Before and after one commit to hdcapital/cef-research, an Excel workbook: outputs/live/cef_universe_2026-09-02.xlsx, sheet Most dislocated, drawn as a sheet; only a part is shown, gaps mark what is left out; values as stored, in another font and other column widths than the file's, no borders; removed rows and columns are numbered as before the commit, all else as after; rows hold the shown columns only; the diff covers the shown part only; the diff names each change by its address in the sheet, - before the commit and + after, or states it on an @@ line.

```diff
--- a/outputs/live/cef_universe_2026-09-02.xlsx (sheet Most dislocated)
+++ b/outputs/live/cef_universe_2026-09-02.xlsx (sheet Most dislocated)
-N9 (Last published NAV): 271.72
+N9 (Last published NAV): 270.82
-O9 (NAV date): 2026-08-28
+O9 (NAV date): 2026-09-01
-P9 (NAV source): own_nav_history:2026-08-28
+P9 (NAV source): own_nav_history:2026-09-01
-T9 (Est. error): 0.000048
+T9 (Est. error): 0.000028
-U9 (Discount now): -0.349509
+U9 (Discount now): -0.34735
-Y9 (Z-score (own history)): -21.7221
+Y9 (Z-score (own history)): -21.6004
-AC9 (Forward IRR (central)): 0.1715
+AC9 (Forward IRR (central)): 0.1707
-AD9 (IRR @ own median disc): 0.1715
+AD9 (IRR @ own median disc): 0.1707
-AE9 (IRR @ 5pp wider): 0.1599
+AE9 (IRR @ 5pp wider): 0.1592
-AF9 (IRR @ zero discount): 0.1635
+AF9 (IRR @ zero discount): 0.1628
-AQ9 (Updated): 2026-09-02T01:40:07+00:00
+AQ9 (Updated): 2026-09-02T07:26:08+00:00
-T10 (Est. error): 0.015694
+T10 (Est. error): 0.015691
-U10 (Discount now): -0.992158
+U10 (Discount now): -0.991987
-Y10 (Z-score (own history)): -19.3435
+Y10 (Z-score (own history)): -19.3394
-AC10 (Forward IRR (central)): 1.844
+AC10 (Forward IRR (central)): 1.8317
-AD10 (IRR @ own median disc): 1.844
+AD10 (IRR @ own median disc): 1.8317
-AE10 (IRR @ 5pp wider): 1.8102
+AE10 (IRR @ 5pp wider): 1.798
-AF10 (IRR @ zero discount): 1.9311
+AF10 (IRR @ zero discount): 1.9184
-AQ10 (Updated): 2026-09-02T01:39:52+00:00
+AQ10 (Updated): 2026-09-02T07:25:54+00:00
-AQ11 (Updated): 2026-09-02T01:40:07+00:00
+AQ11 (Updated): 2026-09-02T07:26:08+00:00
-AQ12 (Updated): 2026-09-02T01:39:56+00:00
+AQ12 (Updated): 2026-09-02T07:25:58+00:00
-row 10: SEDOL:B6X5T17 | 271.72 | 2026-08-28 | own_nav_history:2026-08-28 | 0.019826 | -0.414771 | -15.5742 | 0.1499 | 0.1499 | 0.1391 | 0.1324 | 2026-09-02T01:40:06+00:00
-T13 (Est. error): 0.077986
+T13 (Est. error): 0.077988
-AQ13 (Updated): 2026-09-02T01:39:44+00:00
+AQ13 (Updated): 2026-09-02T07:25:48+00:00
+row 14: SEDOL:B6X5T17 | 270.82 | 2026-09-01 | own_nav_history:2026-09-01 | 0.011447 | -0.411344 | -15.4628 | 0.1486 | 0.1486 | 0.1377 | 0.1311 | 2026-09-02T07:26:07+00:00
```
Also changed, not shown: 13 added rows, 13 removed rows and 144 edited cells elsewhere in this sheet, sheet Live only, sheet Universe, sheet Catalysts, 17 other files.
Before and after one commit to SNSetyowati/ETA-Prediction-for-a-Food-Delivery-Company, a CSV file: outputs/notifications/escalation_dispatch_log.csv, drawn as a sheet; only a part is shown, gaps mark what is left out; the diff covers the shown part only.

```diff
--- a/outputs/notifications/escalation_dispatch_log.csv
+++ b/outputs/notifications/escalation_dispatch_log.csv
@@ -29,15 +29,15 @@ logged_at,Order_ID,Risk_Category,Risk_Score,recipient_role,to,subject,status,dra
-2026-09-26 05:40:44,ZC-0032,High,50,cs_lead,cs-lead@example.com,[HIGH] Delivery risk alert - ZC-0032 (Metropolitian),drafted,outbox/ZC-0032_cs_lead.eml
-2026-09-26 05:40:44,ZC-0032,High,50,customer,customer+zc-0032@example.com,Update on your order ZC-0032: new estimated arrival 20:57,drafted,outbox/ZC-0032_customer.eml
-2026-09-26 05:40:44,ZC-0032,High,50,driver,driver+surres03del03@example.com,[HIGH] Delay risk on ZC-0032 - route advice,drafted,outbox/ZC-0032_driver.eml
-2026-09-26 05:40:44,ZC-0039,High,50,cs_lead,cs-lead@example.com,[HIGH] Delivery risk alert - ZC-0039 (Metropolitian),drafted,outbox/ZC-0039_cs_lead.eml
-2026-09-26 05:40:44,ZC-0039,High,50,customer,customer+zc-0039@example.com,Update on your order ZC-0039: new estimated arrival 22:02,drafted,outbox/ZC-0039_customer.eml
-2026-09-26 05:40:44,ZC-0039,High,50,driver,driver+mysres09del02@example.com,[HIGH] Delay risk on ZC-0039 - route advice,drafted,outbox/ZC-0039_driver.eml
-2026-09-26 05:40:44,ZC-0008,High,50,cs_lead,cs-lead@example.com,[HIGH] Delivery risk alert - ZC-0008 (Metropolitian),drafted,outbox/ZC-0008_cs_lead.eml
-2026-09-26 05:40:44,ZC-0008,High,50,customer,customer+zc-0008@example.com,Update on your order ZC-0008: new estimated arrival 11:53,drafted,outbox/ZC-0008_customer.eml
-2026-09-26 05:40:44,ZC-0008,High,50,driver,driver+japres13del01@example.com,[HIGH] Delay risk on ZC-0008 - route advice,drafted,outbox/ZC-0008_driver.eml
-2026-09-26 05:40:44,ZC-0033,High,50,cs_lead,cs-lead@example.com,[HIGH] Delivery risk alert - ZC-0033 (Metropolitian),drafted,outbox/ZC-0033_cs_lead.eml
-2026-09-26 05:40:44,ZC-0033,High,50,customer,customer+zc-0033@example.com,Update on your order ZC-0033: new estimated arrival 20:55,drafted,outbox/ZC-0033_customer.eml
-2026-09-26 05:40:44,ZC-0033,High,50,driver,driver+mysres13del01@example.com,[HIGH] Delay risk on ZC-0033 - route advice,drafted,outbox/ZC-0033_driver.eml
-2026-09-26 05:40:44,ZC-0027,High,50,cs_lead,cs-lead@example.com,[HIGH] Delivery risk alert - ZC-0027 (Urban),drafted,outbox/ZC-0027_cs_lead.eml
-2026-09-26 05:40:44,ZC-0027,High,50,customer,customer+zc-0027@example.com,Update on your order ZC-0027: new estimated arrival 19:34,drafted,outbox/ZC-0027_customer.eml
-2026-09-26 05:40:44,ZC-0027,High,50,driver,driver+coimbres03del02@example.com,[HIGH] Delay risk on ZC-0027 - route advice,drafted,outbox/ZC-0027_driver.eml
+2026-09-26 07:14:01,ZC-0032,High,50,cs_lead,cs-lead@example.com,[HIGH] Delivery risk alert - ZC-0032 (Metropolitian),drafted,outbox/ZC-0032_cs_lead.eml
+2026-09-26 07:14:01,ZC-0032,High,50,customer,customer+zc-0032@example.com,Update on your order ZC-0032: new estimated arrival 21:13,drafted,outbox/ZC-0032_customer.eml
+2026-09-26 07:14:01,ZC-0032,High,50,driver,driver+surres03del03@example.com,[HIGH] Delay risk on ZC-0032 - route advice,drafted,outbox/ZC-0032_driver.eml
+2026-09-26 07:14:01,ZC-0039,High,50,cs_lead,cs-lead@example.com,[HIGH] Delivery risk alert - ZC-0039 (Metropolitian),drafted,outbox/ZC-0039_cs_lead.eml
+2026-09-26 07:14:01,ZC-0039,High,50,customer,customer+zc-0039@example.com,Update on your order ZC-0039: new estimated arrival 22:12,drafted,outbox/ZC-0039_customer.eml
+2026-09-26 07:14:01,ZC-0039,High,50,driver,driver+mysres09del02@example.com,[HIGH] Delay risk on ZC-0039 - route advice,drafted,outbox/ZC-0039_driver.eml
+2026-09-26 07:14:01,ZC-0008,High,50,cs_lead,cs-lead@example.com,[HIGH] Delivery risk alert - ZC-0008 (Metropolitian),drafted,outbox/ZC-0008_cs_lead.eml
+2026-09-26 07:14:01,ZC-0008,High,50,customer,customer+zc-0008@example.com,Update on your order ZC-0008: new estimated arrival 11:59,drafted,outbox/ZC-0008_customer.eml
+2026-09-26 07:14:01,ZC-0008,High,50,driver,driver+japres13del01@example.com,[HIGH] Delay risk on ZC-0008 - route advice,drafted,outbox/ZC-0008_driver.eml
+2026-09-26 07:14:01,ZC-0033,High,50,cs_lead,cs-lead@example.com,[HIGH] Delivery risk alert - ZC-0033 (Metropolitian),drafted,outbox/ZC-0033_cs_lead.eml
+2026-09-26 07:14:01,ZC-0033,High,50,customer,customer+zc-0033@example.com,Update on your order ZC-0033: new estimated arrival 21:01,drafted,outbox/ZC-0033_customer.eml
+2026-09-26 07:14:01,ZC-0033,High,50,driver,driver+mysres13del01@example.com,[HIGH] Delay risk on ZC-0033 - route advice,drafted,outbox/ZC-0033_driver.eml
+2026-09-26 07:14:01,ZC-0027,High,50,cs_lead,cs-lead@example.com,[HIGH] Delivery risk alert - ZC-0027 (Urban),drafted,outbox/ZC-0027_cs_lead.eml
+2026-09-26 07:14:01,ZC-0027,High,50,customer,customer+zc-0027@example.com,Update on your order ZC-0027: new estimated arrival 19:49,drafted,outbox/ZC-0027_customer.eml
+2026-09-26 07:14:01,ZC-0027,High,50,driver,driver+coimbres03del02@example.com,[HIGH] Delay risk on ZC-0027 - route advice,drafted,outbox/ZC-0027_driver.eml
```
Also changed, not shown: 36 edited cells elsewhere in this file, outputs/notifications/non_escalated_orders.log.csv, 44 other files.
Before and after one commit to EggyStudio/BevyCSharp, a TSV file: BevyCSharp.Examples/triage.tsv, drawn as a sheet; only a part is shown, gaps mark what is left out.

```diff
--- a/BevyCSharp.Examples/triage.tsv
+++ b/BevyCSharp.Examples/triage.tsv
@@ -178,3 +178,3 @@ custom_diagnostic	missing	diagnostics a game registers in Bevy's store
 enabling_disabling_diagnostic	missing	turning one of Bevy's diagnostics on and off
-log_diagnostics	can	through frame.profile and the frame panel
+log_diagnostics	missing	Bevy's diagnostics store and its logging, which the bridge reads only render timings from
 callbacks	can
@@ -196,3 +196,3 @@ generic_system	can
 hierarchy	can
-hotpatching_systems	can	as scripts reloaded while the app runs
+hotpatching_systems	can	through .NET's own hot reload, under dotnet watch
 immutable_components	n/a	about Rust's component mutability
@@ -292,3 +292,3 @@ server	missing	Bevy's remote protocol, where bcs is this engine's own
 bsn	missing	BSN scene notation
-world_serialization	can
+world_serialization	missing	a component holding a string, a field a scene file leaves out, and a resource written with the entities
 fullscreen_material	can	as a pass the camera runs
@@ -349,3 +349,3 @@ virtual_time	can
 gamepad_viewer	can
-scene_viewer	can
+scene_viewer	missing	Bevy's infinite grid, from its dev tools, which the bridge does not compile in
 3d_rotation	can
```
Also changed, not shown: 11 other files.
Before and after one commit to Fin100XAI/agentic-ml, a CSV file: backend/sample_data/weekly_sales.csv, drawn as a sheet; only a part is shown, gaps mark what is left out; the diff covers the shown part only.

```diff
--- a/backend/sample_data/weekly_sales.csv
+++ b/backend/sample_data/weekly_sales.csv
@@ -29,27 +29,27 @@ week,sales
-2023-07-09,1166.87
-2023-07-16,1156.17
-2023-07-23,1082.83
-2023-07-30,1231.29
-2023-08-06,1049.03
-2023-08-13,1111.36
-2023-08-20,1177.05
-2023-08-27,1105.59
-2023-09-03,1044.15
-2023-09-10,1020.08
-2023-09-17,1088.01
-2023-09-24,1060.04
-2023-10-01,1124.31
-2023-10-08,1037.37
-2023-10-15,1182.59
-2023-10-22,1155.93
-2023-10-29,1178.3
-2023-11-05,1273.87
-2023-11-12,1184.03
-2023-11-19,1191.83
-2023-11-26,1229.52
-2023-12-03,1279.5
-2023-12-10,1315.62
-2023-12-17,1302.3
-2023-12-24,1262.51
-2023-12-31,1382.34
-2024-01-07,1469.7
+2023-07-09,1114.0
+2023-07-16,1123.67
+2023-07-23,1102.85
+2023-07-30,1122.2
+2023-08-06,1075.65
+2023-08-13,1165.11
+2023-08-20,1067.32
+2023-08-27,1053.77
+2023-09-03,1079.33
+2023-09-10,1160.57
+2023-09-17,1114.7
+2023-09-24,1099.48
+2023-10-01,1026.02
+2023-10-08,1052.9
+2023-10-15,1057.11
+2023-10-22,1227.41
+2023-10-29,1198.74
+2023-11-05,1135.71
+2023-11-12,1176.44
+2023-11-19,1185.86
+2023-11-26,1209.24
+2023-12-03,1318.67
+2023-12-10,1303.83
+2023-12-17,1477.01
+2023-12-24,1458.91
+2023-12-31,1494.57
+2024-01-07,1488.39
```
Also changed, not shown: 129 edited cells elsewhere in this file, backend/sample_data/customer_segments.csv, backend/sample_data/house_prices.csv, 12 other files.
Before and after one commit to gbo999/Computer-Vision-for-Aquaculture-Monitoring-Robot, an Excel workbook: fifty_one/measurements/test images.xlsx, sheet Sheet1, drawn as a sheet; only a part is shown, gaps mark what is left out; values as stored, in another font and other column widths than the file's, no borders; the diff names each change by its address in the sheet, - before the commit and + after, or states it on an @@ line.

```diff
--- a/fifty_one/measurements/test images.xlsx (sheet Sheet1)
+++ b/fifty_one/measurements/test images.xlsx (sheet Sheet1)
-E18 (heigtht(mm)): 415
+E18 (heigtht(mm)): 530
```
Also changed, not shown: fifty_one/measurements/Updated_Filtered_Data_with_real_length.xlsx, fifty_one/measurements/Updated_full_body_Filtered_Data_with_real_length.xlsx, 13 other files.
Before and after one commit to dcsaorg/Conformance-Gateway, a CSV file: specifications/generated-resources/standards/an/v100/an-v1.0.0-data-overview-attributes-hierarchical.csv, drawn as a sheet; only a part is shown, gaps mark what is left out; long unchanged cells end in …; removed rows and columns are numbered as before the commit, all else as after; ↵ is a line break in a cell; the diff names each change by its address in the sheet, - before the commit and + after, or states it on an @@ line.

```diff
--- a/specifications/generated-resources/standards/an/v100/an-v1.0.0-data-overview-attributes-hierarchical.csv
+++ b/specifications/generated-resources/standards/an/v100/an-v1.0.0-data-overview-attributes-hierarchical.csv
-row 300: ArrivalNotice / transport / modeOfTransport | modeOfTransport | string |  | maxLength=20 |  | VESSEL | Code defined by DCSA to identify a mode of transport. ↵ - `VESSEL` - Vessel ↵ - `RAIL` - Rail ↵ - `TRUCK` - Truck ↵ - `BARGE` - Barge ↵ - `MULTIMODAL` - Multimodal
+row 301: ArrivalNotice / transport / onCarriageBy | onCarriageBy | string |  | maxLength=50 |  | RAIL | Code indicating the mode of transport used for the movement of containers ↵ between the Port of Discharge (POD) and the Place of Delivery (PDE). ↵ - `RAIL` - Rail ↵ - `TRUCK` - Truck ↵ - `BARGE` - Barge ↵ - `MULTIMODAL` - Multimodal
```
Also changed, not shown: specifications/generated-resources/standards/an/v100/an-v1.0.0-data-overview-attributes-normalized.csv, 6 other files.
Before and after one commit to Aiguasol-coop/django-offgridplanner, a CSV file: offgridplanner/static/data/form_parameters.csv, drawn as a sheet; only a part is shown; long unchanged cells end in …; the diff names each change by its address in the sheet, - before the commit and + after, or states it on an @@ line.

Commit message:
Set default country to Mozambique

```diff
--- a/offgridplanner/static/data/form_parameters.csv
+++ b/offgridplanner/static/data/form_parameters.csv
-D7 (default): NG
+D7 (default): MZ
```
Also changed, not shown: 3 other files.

GOAL OF THE EXERCISE = Copy out every line of the data that includes the word "lead".

EXPECTED ANSWER =
-2026-09-26 05:40:44,ZC-0032,High,50,cs_lead,cs-lead@example.com,[HIGH] Delivery risk alert - ZC-0032 (Metropolitian),drafted,outbox/ZC-0032_cs_lead.eml
-2026-09-26 05:40:44,ZC-0039,High,50,cs_lead,cs-lead@example.com,[HIGH] Delivery risk alert - ZC-0039 (Metropolitian),drafted,outbox/ZC-0039_cs_lead.eml
-2026-09-26 05:40:44,ZC-0008,High,50,cs_lead,cs-lead@example.com,[HIGH] Delivery risk alert - ZC-0008 (Metropolitian),drafted,outbox/ZC-0008_cs_lead.eml
-2026-09-26 05:40:44,ZC-0033,High,50,cs_lead,cs-lead@example.com,[HIGH] Delivery risk alert - ZC-0033 (Metropolitian),drafted,outbox/ZC-0033_cs_lead.eml
-2026-09-26 05:40:44,ZC-0027,High,50,cs_lead,cs-lead@example.com,[HIGH] Delivery risk alert - ZC-0027 (Urban),drafted,outbox/ZC-0027_cs_lead.eml
+2026-09-26 07:14:01,ZC-0032,High,50,cs_lead,cs-lead@example.com,[HIGH] Delivery risk alert - ZC-0032 (Metropolitian),drafted,outbox/ZC-0032_cs_lead.eml
+2026-09-26 07:14:01,ZC-0039,High,50,cs_lead,cs-lead@example.com,[HIGH] Delivery risk alert - ZC-0039 (Metropolitian),drafted,outbox/ZC-0039_cs_lead.eml
+2026-09-26 07:14:01,ZC-0008,High,50,cs_lead,cs-lead@example.com,[HIGH] Delivery risk alert - ZC-0008 (Metropolitian),drafted,outbox/ZC-0008_cs_lead.eml
+2026-09-26 07:14:01,ZC-0033,High,50,cs_lead,cs-lead@example.com,[HIGH] Delivery risk alert - ZC-0033 (Metropolitian),drafted,outbox/ZC-0033_cs_lead.eml
+2026-09-26 07:14:01,ZC-0027,High,50,cs_lead,cs-lead@example.com,[HIGH] Delivery risk alert - ZC-0027 (Urban),drafted,outbox/ZC-0027_cs_lead.eml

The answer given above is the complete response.